In the long term, these ideological developments will likely lead to the increased exportation of American-style wokeness abroad—already a going concern in countries like France, where President Emmanuel Macron is waging war against what he describes as “certain social science theories entirely imported from the United States.” This is particularly pronounced in countries with more traditionalist cultures, where America’s liberal internationalist foreign policy organized around the promotion of “human rights” has become an imperialist vehicle of an increasingly radical kind of cultural liberalism, as our domestic conception of what constitutes “rights” continues to expand to include an ever-larger sphere of protected classes and attendant demands. (Consider the Biden administration’s recent decision to fly the LGBT flag from U.S. embassies in places like Afghanistan and Saudi Arabia). The irony in all of this is that it validates the traditional left-wing critique of “neoliberalism” as a new form of colonialism—but Western powers like the United States are imposing neoliberal cultural assumptions alongside neoliberal economic models.

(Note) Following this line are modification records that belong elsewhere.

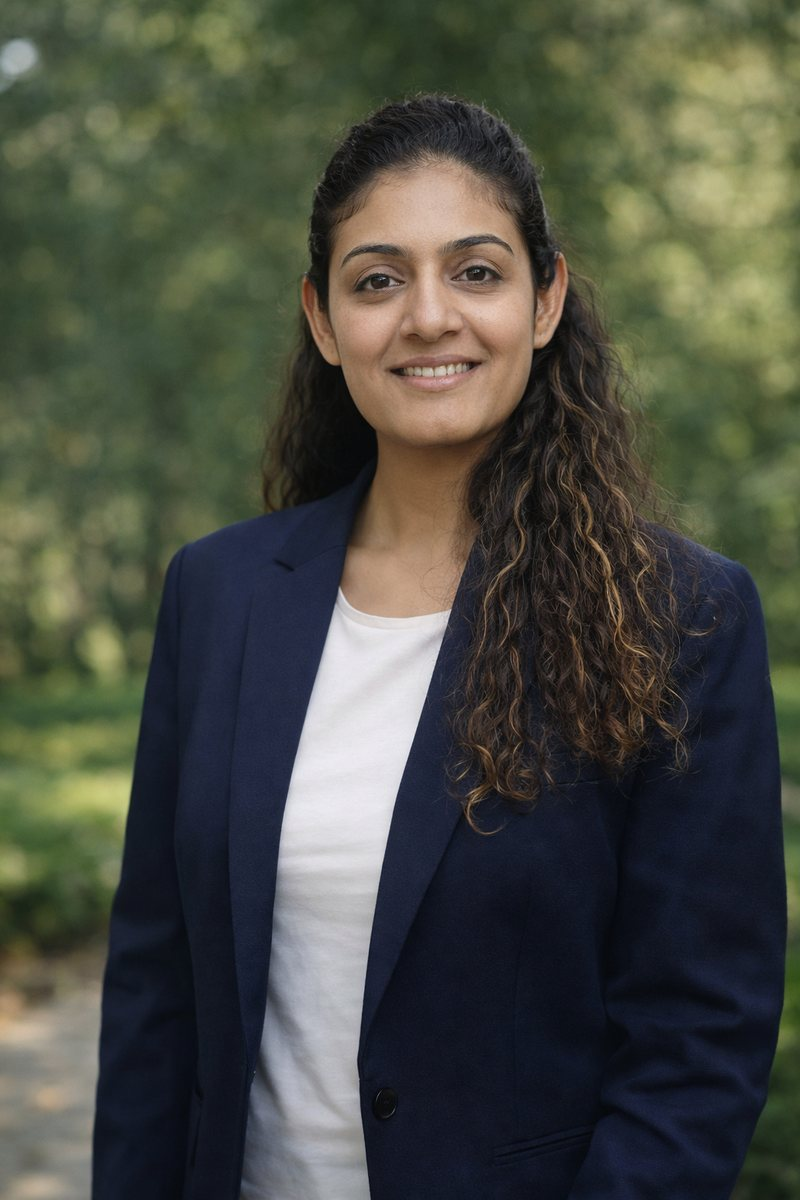
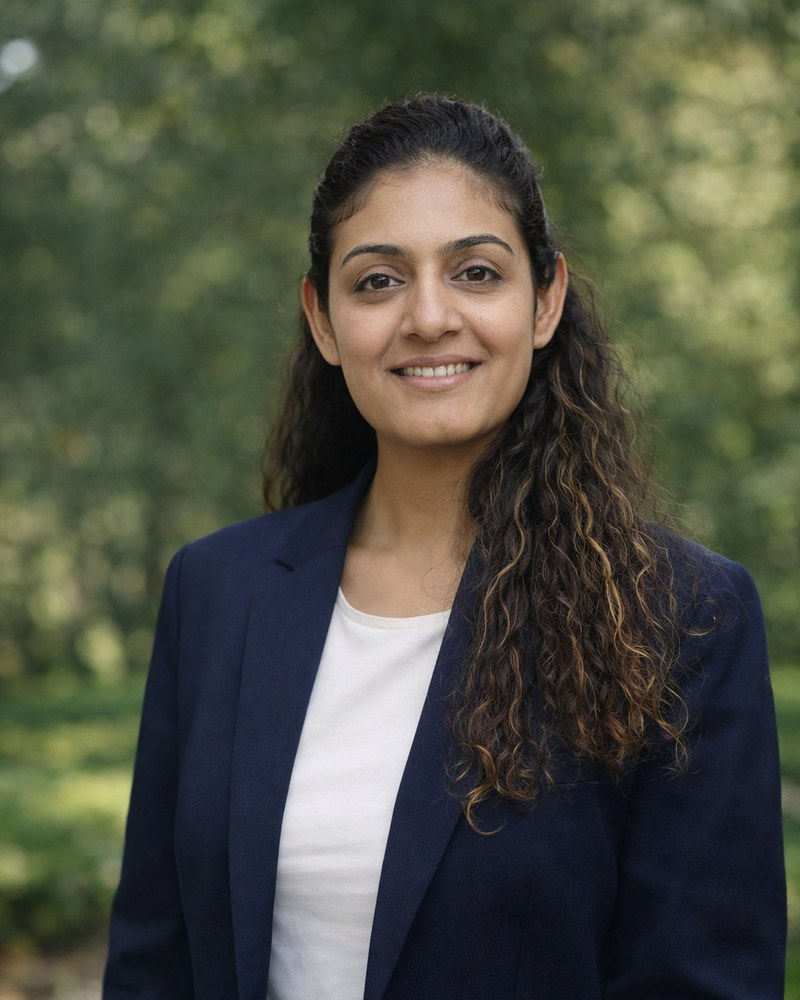
Add files via upload

diff --git a/about.html b/about.html
@@ -38,9 +38,12 @@
     </div>
     <div>
       <!-- EDIT: bio -->
-      <p class="bio">I'm a <strong>Staff UX/UI designer</strong> who works on enterprise products where the complexity is real and the stakes are high — infrastructure monitoring, cloud monetization, fleet compliance. These aren't consumer apps you can charm with polish; they're dense systems where a confused user means a missed outage, a billing error, or a compliance risk.</p>
-      <p class="bio">My work is making that complexity legible. That means information architecture that matches how people actually think, interaction patterns that hold up under pressure, and — increasingly — designing how AI fits into expert workflows without eroding trust. Just as often it means the less visible work: framing the ambiguous problem, arguing for the right sequence of work, and keeping a team honest about outcomes over output.</p>
-      <p class="bio">I came to design through <strong>QA engineering</strong> — which means I think in system behavior and edge cases, and I collaborate with engineers on what's actually feasible rather than lobbing over ideal-world mockups. A decade across three enterprise domains has taught me to get fluent in an unfamiliar system fast and find the leverage point that makes the rest tractable.</p>
+      <p class="bio"><strong>Hi, I'm Garima.</strong> A product designer who turns ambiguity into clarity by designing complex enterprise products that feel <strong>intuitive</strong>, <strong>human</strong>, and <strong>trustworthy</strong>.</p>
+      <p class="bio">Based in the San Francisco Bay Area, I was most recently a <strong>Staff Product Designer</strong> for a cloud-based monitoring platform at Fortinet, working closely with product, engineering, and cross-functional partners from discovery through launch.</p>
+      <p class="bio">I enjoy working in environments where complexity is high and clarity is critical — <strong>designing experiences, not just screens</strong>. I value clarity, consistency, and thoughtful defaults, and I believe good design earns trust over time.</p>
+      <p class="bio">I've worked within ambiguity and experienced the challenges of information silos, which has shaped a strong belief: <strong>meaningful design is never created in isolation</strong>. It emerges when teams work closely with users to deeply understand their challenges and solve real problems together.</p>
+      <p class="bio">I began my career as a <strong>QA engineer</strong>, which fundamentally shaped how I approach design. It gave me a deep appreciation for edge cases, technical constraints, and how products behave in real-world conditions. That foundation helps me stay grounded in execution while being an empathetic partner to product and engineering teams.</p>
+      <p class="bio">When I'm not designing, you'll likely find me with my family, building LEGO sets, exploring the outdoors, or cooking Indian food.</p>
 
       <div class="tags">
         <span class="tag">UX Strategy</span>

All of these consequences are already being felt in both the domestic and international spheres, as recent experience with the military and the intelligence agencies can attest. This is in no small part due to the incompetence of the American Right: For decades, conservatives have given the military-industrial complex a broad latitude, deferring to its leaders with the assumption that they had the nation’s best interests at heart. Right-wing orthodoxy held that the military, in particular, was above reproach. Like so many pre-existing dogmas, however, this particular orthodoxy has now proven stale and out of date. A new moment requires a new kind of politics; our institutions are not what they once were. The sooner conservatives can let go of their sentimental attachment to the national security state, the better.
The American Mind presents a range of perspectives. Views are writers’ own and do not necessarily represent those of The Claremont Institute.